§ Your task
In the entries below, find every line with the string "Automata" and copy it.

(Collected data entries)
━━━━━━

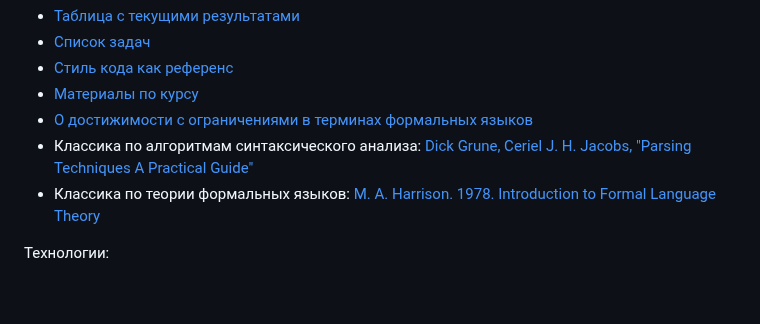
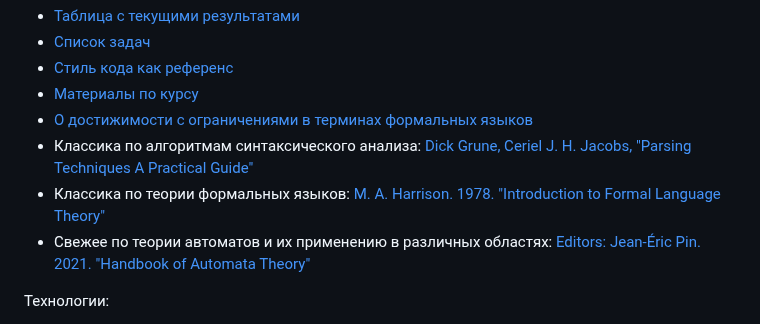
Before and after one commit to FormalLanguageConstrainedPathQuerying/formal-lang-course, a Markdown page: README.md, the part around the change. Rendered like a GitHub page; blank space fills up the shorter version.

Commit message:
Добавлена ссылка на Handbook of Automata Theory

```diff
--- a/README.md
+++ b/README.md
@@ -13,7 +13,8 @@
 - [Материалы по курсу](https://github.com/FormalLanguageConstrainedPathQuerying/formal-lang-course/blob/main/docs/lecture_notes/Formal_language_course.pdf)
 - [О достижимости с ограничениями в терминах формальных языков](https://github.com/FormalLanguageConstrainedPathQuerying/FormalLanguageConstrainedReachability-LectureNotes)
 - Классика по алгоритмам синтаксического анализа: [Dick Grune, Ceriel J. H. Jacobs, "Parsing Techniques A Practical Guide"](https://link.springer.com/book/10.1007/978-0-387-68954-8#bibliographic-information)
-- Классика по теории формальных языков: [M. A. Harrison. 1978. Introduction to Formal Language Theory](https://dl.acm.org/doi/book/10.5555/578595)
+- Классика по теории формальных языков: [M. A. Harrison. 1978. "Introduction to Formal Language Theory"](https://dl.acm.org/doi/book/10.5555/578595)
+- Свежее по теории автоматов и их применению в различных областях: [Editors: Jean-Éric Pin. 2021. "Handbook of Automata Theory"](https://ems.press/books/standalone/172)
 
 Технологии:
 - Python 3.8+
```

━━━━━━

§ Response area
Добавлена ссылка на Handbook of Automata Theory
+- Свежее по теории автоматов и их применению в различных областях: [Editors: Jean-Éric Pin. 2021. "Handbook of Automata Theory"](https://ems.press/books/standalone/172)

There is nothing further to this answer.